Jackie Kennedy was one of the most special women I was privileged to know in my life. I do not mean her position in society: I mean her intelligence, a very special intelligence with a deep sensitivity, and her elegance, her style, her generosity, her simple, straight, magic human quality. I could go on and on.
This event took place the very first time I visited Jackie in her Fifth Avenue home. Somehow the talk turned to John F. Kennedy and movies. “You know,” Jackie said, “just a few months before he died somebody gave him as a present a little 8mm movie camera. He always carried it in the pocket of his raincoat. You know, as I am thinking now, it must still be there.
She went to the closet and found a beige raincoat and there it was! In the raincoat pocket there was a small 8mm movie camera! She brought it to me. I regret I do not remember now the brand of the camera.
“He did some filming. But he never finished the roll. It’s still in the camera,” she said.
She put the camera back into the pocket of the raincoat.
A dance with Fred Astaire / Jonas
Mekas ; [edited by Johan Kugelberg, Jonas Mekas, and Sebastian Mekas]. – New
York : Anthology Editions, 2017, p. 319
On September 12, a book The Story of BATUN—Baltic Appeal to the United Nations (1966-1991), published in 2018 by Estonian-born Sirje Okas Ains was presented at the Martynas Mažvydas National Library of Lithuania. BATUN is the Lithuanian, Latvian and Estonian movement founded in the US in the late 1960s, which main goal was to seek independence for the Baltic States and their membership in the United Nations.
A collection of
documents presents the historical narrative of the Baltic States and the successful
collaboration between the three nations. The author Sirje Okas Ains offers an
interesting narrative based on documents, photos and personal insights. The book
also contains a collection of archival documents which include not only documents
testifying to various BATUN’s activities, but also organization’s correspondence
with ambassadors, materials distributed and produced by the organization, and
examples of the BATUN’s newsletter.
Sirje Okas Ains
is an artist and a longtime member of BATUN. She grew up in Argentina and
graduated from the University of Buenos Aires. In 1968, she moved with her
family to the United States, where she studied arts at New York University. In 1969,
she became actively involved in BATUN becoming a member of the board. Later she
was delegated to the United Nations missions and the UN Human Rights Committee.
In the early September,
the Lithuanian Minister of Culture, Mindaugas
Kvietkauskas, visited New York and Chicago. In New York, the Minister met
with the director of YIVO Institute for Jewish Research, Jonathan Brent. They discussed the cooperation between the
Institute and Lithuania and other relevant issues in preparation for next year’s
commemoration of Vilna Gaon (born Elijah ben Solomon Zalman) and Lithuanian Jewish history.
The Minister participated
in the Litvak Days organized for the first time in New York and Chicago on the

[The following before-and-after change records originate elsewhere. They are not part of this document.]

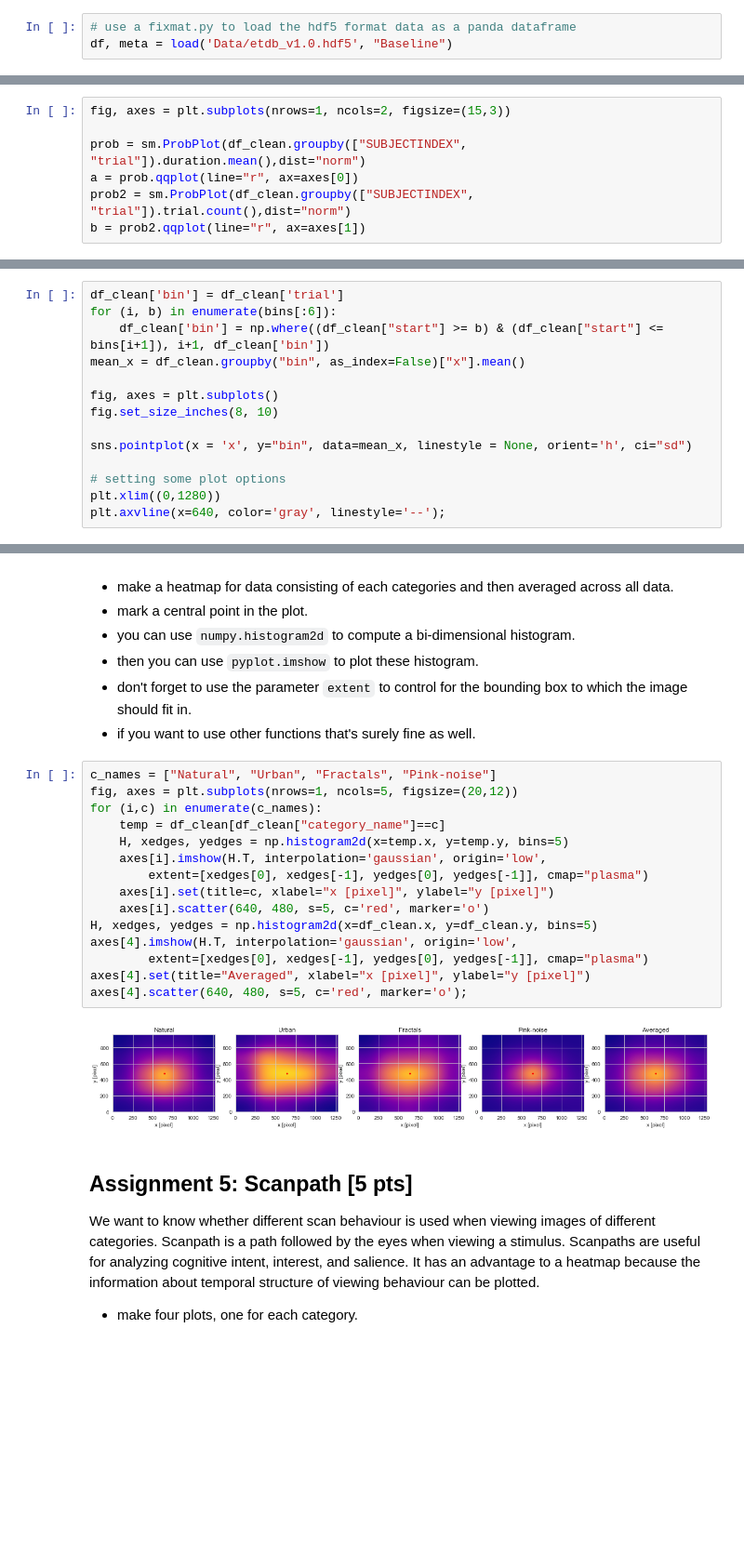
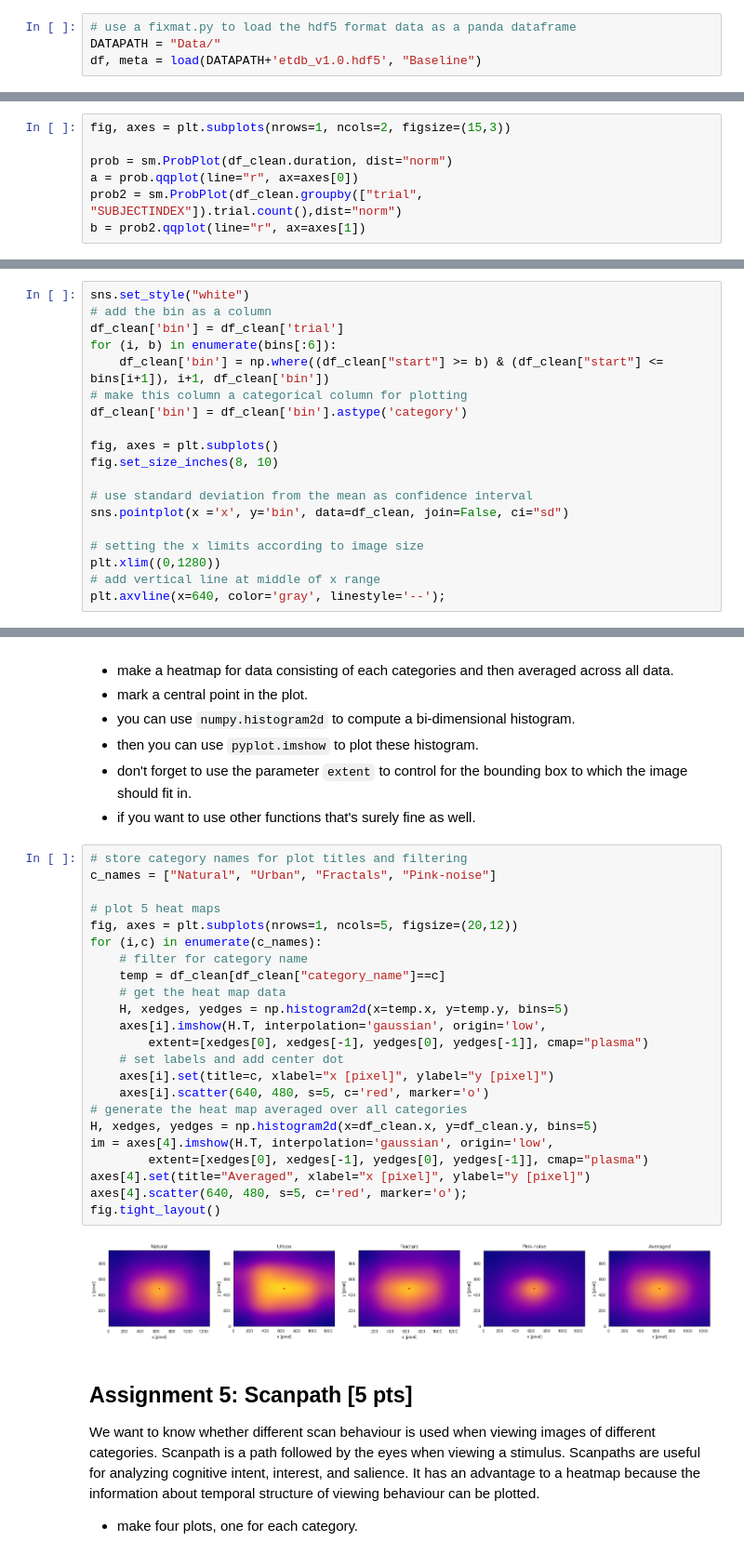
Before and after one commit to NBP-ACC/week-7-acc_01, a Jupyter notebook: Sheet05.ipynb, the cells around one changed output, grey strips where cells are left out. Shown: that part at 93% size. Cells and saved outputs as stored; diff of their text form; blank space fills up the shorter version.

````diff
--- a/Sheet05.ipynb
+++ b/Sheet05.ipynb
@@ -44,7 +44,8 @@ Each group reviews the solutions of two other groups and give points according t
 As with any other datasets, the first step is to get an idea of the dataset. Check the meta data and column of the dataframe.
 # %%
 # use a fixmat.py to load the hdf5 format data as a panda dataframe
-df, meta = load('Data/etdb_v1.0.hdf5', "Baseline")
+DATAPATH = "Data/"
+df, meta = load(DATAPATH+'etdb_v1.0.hdf5', "Baseline")
 # %%
 meta
 # %% [output]
@@ -183,8 +184,8 @@ As ANOVA and lots of other statistical tests can be used only for normally distr
 # %%
 fig, axes = plt.subplots(nrows=1, ncols=2, figsize=(15,3))
 
-prob = sm.ProbPlot(df_clean.groupby(["SUBJECTINDEX", "trial"]).duration.mean(),dist="norm")
+prob = sm.ProbPlot(df_clean.duration, dist="norm")
 a = prob.qqplot(line="r", ax=axes[0])
-prob2 = sm.ProbPlot(df_clean.groupby(["SUBJECTINDEX", "trial"]).trial.count(),dist="norm")
+prob2 = sm.ProbPlot(df_clean.groupby(["trial", "SUBJECTINDEX"]).trial.count(),dist="norm")
 b = prob2.qqplot(line="r", ax=axes[1])
 # %% [output]
@@ -250,17 +258,22 @@ If you took Action & Cognition I, you have probably heard about the leftward bia
 - mark the confidence interval around each point.
 - make a vertical line at middle point of the x values. The x-coordinate of the fixation point in the data is based on the coordinate system using the display resolution. You can find out the information about display resolution by taking a look at the meta data.
 # %%
+sns.set_style("white")
+# add the bin as a column
 df_clean['bin'] = df_clean['trial']
 for (i, b) in enumerate(bins[:6]):
     df_clean['bin'] = np.where((df_clean["start"] >= b) & (df_clean["start"] <= bins[i+1]), i+1, df_clean['bin'])
-mean_x = df_clean.groupby("bin", as_index=False)["x"].mean()
+# make this column a categorical column for plotting
+df_clean['bin'] = df_clean['bin'].astype('category')
 
 fig, axes = plt.subplots()
 fig.set_size_inches(8, 10)
 
-sns.pointplot(x = 'x', y="bin", data=mean_x, linestyle = None, orient='h', ci="sd")
+# use standard deviation from the mean as confidence interval
+sns.pointplot(x ='x', y='bin', data=df_clean, join=False, ci="sd")
 
-# setting some plot options
+# setting the x limits according to image size
 plt.xlim((0,1280))
+# add vertical line at middle of x range
 plt.axvline(x=640, color='gray', linestyle='--');
 # %% [output]
@@ -275,22 +288,30 @@ Now let's use heatmap to visualize which part of pictures is fixated for how lon
 - don't forget to use the parameter ```extent``` to control for the bounding box to which the image should fit in.
 - if you want to use other functions that's surely fine as well.
 # %%
+# store category names for plot titles and filtering
 c_names = ["Natural", "Urban", "Fractals", "Pink-noise"]
+
+# plot 5 heat maps
 fig, axes = plt.subplots(nrows=1, ncols=5, figsize=(20,12))
 for (i,c) in enumerate(c_names):
+    # filter for category name
     temp = df_clean[df_clean["category_name"]==c]
+    # get the heat map data
     H, xedges, yedges = np.histogram2d(x=temp.x, y=temp.y, bins=5)
     axes[i].imshow(H.T, interpolation='gaussian', origin='low',
         extent=[xedges[0], xedges[-1], yedges[0], yedges[-1]], cmap="plasma")
+    # set labels and add center dot
     axes[i].set(title=c, xlabel="x [pixel]", ylabel="y [pixel]")
     axes[i].scatter(640, 480, s=5, c='red', marker='o')
+# generate the heat map averaged over all categories
 H, xedges, yedges = np.histogram2d(x=df_clean.x, y=df_clean.y, bins=5)
-axes[4].imshow(H.T, interpolation='gaussian', origin='low',
+im = axes[4].imshow(H.T, interpolation='gaussian', origin='low',
         extent=[xedges[0], xedges[-1], yedges[0], yedges[-1]], cmap="plasma")
 axes[4].set(title="Averaged", xlabel="x [pixel]", ylabel="y [pixel]")
 axes[4].scatter(640, 480, s=5, c='red', marker='o');
+fig.tight_layout()
 # %% [output]
-[figure, old version]
+[figure, new version]
 # %% [markdown]
 ## Assignment 5: Scanpath [5 pts]
 We want to know whether different scan behaviour is used when viewing images of different categories. Scanpath is a path followed by the eyes when viewing a stimulus. Scanpaths are useful for analyzing cognitive intent, interest, and salience. It has an advantage to a heatmap because the information about temporal structure of viewing behaviour can be plotted.
````
Also changed, not shown: parts of 14 cells of this notebook.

initiative of the Consulate of the Republic of Lithuania in NY. The event
included a public lecture and three debates. In New York, Kvietkauskas, along
with writer Tomas Venclova and Prof.
Saulius Sužiedėlis participated in
the discussion “Challenges of Multiculturalism in Contemporary Lithuania.”
While in New
York, Kvietkauskas also visited one of the world’s largest American avant-garde
film archives, Anthology Film Archives, founded in the early 1960s by
Lithuanian-American Jonas Mekas. The
Minister participated in the opening of the exhibition of the Lithuanian
American artist Vytautas Ignas and met with representatives of the Lithuanian
Alliance of America and the Lithuanian National Foundation.
Kvietkauskas paid a visit at the University of Illinois at Chicago, the Poetry
Foundation in Chicago, and met with the leaders of the Lithuanian World Center
in Lemont. At the UIC, where students can learn Lithuanian language as part of
their academic curriculum, the Minister participated in a discussion “The Narratives
of Pluralism: Lithuania’s Past and Present” and met with the students of the
Lithuanian Culture course.